  14. [quote name='trotlinebeercan' timestamp='1338112554' post='4943655'] So, EVE Online[sup] [/sup]without anything but space travel and an applied realistic global (or universal, I guess) physics engine? I don't know, I'd try it, but I doubt the repetitiveness of the game would have mass appeal. 2D brings down the playability as well. You could have the game map be based off estimated positions of real stellar objects, give it a scientific exploration feel. Would you have any plans for a plot or storyline? [/quote] Ya, I don't think this is a mass appeal type game. Thankfully, I don't care! I don't see how 2D reduces playability, though. How is that? And nope, no story or plot or anything of the sort. That's what the player is for! I DO have ideas for more than JUST "exploring" in mind, but that is the primary focus by far. And just to cement that this is a game no one will want, you don't even get to shoot things! (currently anyway)
  15. I'm playing around with a fairly simple 2D space game, in which you fly about controlling a single ship. There are stars, planets, etc. I definitely want planets to orbit nearby stars, but I'm trying to decide if larger objects such as the stars should move throughout the galaxy. The game is such that you will be mapping it out as you travel, and will possibly want to return to places later on. Thus, my first instinct is that larger objects do not move, and serve as fixed landmarks in the galaxy.
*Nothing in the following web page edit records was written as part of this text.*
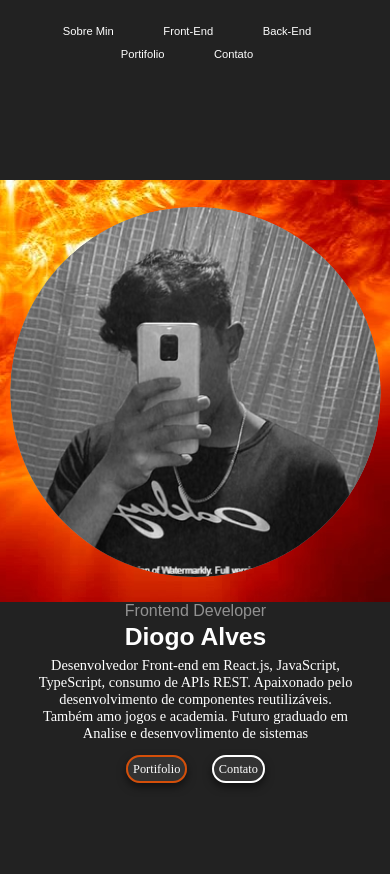
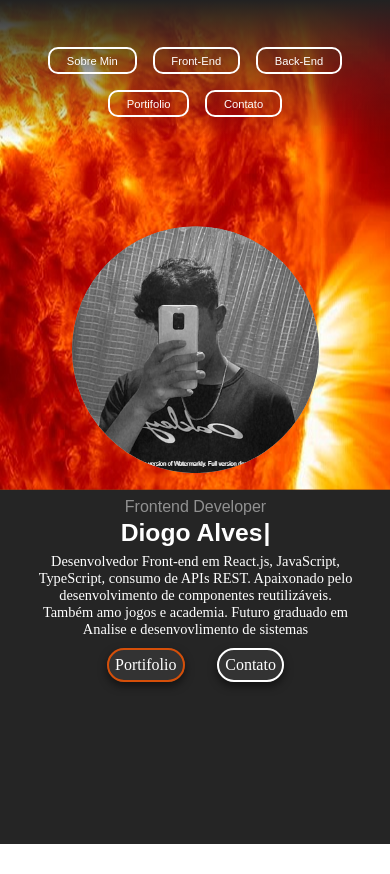
Before and after one commit to DiogoAlves2004/my-portfolio, a React (Create React App) app: page / in a window 390 px wide. After the commit the page ends 844 px from the top, so only its background shows below. Built offline with nearby package versions, Linux system fonts and the light colour scheme; no server answers.

Commit message:
atualização 1.1

```diff
--- a/package.json
+++ b/package.json
@@ -11,6 +11,7 @@
     "react-icons": "^4.7.1",
     "react-router-dom": "^6.7.0",
     "react-scripts": "5.0.1",
+    "typewriter-effect": "^2.19.0",
     "web-vitals": "^2.1.4"
   },
   "scripts": {
--- a/src/components/layout/input/styles/Button.module.css
+++ b/src/components/layout/input/styles/Button.module.css
@@ -6,9 +6,8 @@
     background-color: #333333;
     filter: drop-shadow(0px 4px 4px rgba(0, 0, 0, 0.5));
     -webkit-filter: drop-shadow(0px 4px 4px rgba(0, 0, 0, 0.5));
-}
 
-.btn{
+
     color: white;
 
     text-decoration: none;
@@ -16,8 +15,9 @@
     font-family: 'Poppins';
     font-style: normal;
     font-weight: 400;
-    font-size: clamp( .2vh + .2vw ,1vh + 1vw ,1vh + 1vw);
+
     line-height: 35px;
+
 }
 
 .a:hover{
--- a/src/components/layout/navbar/styles/NavbarHome.module.css
+++ b/src/components/layout/navbar/styles/NavbarHome.module.css
@@ -12,20 +12,32 @@
 
     .nav{
         margin-top: 5px;
+
+    }
+
+    .navbar{
+        top: 0;
+        height: 140px !important;
+        background: rgb(34,34,34);
+        background: linear-gradient(180deg, rgba(34,34,34,1) 0%, rgba(34,34,34,0.4654236694677871) 50%, rgba(34,34,34,0) 100%);
+
     }
 
 
 }
 
 .navbar {
-    float: right;
-    position: absolute;
+
+
+
+
+    position: fixed;
     top: 0;
     right: 0;
     z-index: 10;
-    display: flex;
-    justify-content: flex-end;
-    align-items: center;
+
+
+
 
     /* alert */
     height: 10%;
@@ -44,7 +56,10 @@
 }
 
 .item {
+    border-radius: 10px;
     margin-right: 1em;
+    border: 2px solid white;
+    margin: .5em;
 }
 
 .item a {
--- a/src/components/pages/Portfolio/Portfolio.js
+++ b/src/components/pages/Portfolio/Portfolio.js
@@ -1,6 +1,7 @@
 
 //img and icons
 import Project1 from '../../../img/projects_images/project1.png'
+import Project2 from '../../../img/projects_images/project2.png'
 
 //component
 
@@ -48,7 +49,7 @@
                 />
 
                 <ProjectCard
-                    image={Project1}
+                    image={Project2}
                     title='Movies Base'
                     text='
                         Meu proximo grande projeto para este portifolio ainda em produção. Imagine um lugar aonde voce podera consultar todo e qualquer filme que deseja, saber seus atores, suas notas, e aonde foi filmado. Essa sera a Movies Base
--- a/src/components/pages/Portfolio/styles/ProjectCard.module.css
+++ b/src/components/pages/Portfolio/styles/ProjectCard.module.css
@@ -39,6 +39,10 @@
 .image_container{
 
     width: 100%;
+    display: flex;
+    align-items: center;
+    justify-content: center;
+    min-height: 10em;
 
 }
 
--- a/src/components/pages/home/Home.js
+++ b/src/components/pages/home/Home.js
@@ -9,9 +9,14 @@
 
 //hooks
 import Button from "../../layout/input/Button";
+import Typewriter from "typewriter-effect";
+
 
 function Home() {
   return (
+
+
+
 
 
       <section className={styles.home_container}>
@@ -30,7 +35,25 @@
 
         <div className={styles.text_content}>
           <h4>Frontend Developer</h4>
-          <h1>Diogo Alves</h1>
+
+
+          <h1>
+              <Typewriter
+
+                onInit={(typewriter)=> {
+
+                typewriter
+
+                  .typeString("Diog")
+
+                  .pauseFor(10)
+                  .deleteAll()
+                  .typeString("Diogo Alves")
+                  .start();
+                  }}
+                />
+            </h1>
+
           <p>
             Desenvolvedor Front-end em React.js, JavaScript, TypeScript, consumo
             de APIs REST. Apaixonado pelo desenvolvimento de componentes
--- a/src/components/pages/home/styles/Home.module.css
+++ b/src/components/pages/home/styles/Home.module.css
@@ -4,6 +4,8 @@
 @media only screen and (max-width: 600px) {
 
     .home_content{
+        position: fixed !important;
+        top: -5%;
         flex-direction: column;
         transform: translate(20px, 50px) !important;
         margin-top: 30px;
@@ -18,10 +20,9 @@
 
     .image{
 
-        transform: rotate(90deg) translate(-46px , 16px);
-        position: absolute;
-        width: 50vh !important;
-        height: 100vw !important;
+        transform: translate(0px , 8vh);
+        position: fixed;
+        width: 100vw !important;
 
     }
 
@@ -39,7 +40,10 @@
     }
 
 
+
     .home_container{
+
+
         height: max-content;
         width: 100%;
         background-color: #222222;
@@ -48,6 +52,11 @@
         align-items: center;
 
 
+    }
+
+    .circle{
+        width: clamp(20vh  + 20vw , 15vh  + 20vw, 40vh  + 40vw) !important;
+        height: auto !important;
     }
 
 
@@ -116,7 +125,6 @@
 }
 
 .text_content{
-    background-color: #222222;
     display: flex;
     justify-content: space-between;
     flex-direction: column;
@@ -143,3 +151,7 @@
     font-style: normal;
     margin-bottom: 3%;
 }
+
+.button_container{
+
+}
```
Also changed, not shown: src/img/projects_images/project2.png (added), 1 other file (tests, documents, lock files or other folders).
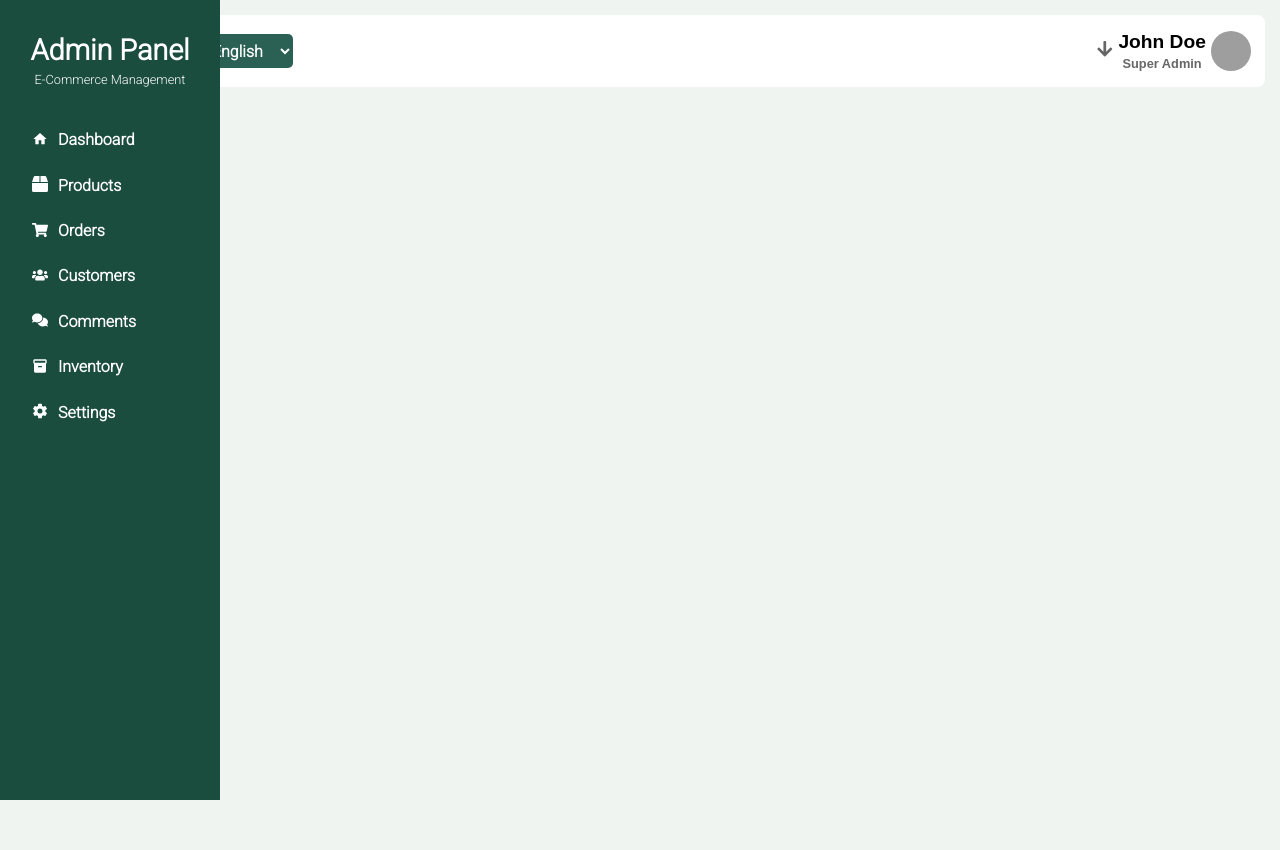
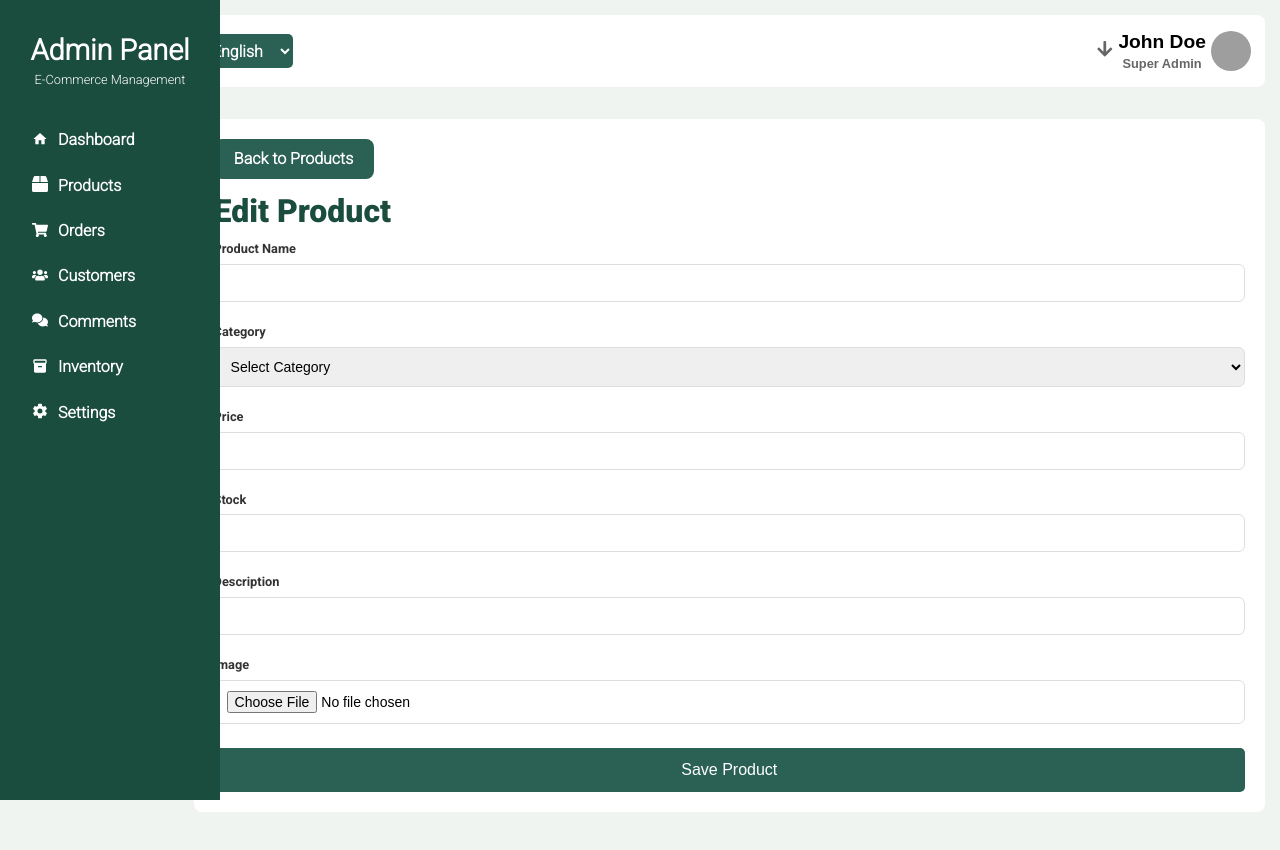
Before and after one commit to mohammadmehdidalvandii/Dashboard, a React (Vite) app in the folder frontend/dashboard/: page /EditProduct in a window 1280 px wide. Shown: the top 850 px of the page. Before the commit the page ends 800 px from the top, so only its background shows below. Built offline with nearby package versions, Linux system fonts and the light colour scheme; grey boxes are pictures that could not be loaded.

Commit message:
created section productEdit for products-apge

```diff
--- /dev/null
+++ b/frontend/dashboard/src/components/templates/products/ProductEdit/ProductEdit.css
@@ -0,0 +1,9 @@
+.productEdit{
+    display: block;
+    width: 100%;
+    margin: 2rem 0 4rem 0;
+}
+.productEdit .btn_back{
+    width: 160px;
+    margin-bottom: 1rem;
+}
--- /dev/null
+++ b/frontend/dashboard/src/components/templates/products/ProductEdit/ProductEdit.jsx
@@ -0,0 +1,49 @@
+import './ProductEdit.css'
+import {useTranslation} from 'react-i18next'
+import {NavLink} from 'react-router-dom'
+
+function ProductEdit() {
+    const {t} = useTranslation()
+  return (
+    <section className="productEdit box">
+        <div>
+            <NavLink to='/Products' className='btn link btn_back'>Back to Products</NavLink>
+            <h2 className="title_header">{t("Edit Product")}</h2>
+            <form action="#" className="productEdit_form">
+            <div className="form_group">
+                    <label >{t("Product Name")}</label>
+                    <input type="text" className="form_input" />
+                </div>
+                <div className="form_group">
+                    <label>{t("Category")}</label>
+                    <select className='form_input'>
+                        <option value="">{t("Select Category")}</option>
+                        <option value="">{t("Electronics")}</option>
+                        <option value="">{t("Clothing")}</option>
+                        <option value="">{t("Books")}</option>
+                    </select>
+                </div>
+                <div className="form_group">
+                    <label>{t("Price")}</label>
+                    <input type="text" className="form_input" />
+                </div>
+                <div className="form_group">
+                    <label >{t("Stock")}</label>
+                    <input type="text" className="form_input" />
+                </div>
+                <div className="form_group">
+                    <label>{t("Description")}</label>
+                    <input type="text" className="form_input" />
+                </div>
+                <div className="form_group">
+                    <label >{t("Image")}</label>
+                    <input type="file"  className='form_input'/>
+                </div>
+                <button className="btn">{t("Save Product")}</button>
+            </form>
+        </div>
+    </section>
+  )
+}
+
+export default ProductEdit
--- a/frontend/dashboard/src/page/EditProduct/EditProduct.jsx
+++ b/frontend/dashboard/src/page/EditProduct/EditProduct.jsx
@@ -1,9 +1,11 @@
+import ProductEdit from '../../components/templates/products/ProductEdit/ProductEdit'
 import MetaTag from '../../hook/MetaTag/MetaTag'
 
 function EditProduct() {
   return (
     <>
     <MetaTag title="Dashboard | Edit Product" />
+    <ProductEdit/>
     </>
   )
 }
```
However, stars moving about could be really cool, the way I see it, so I am curious if anyone has encountered this in a game before, and regardless, what your thoughts are on the issue? Which sounds more fun?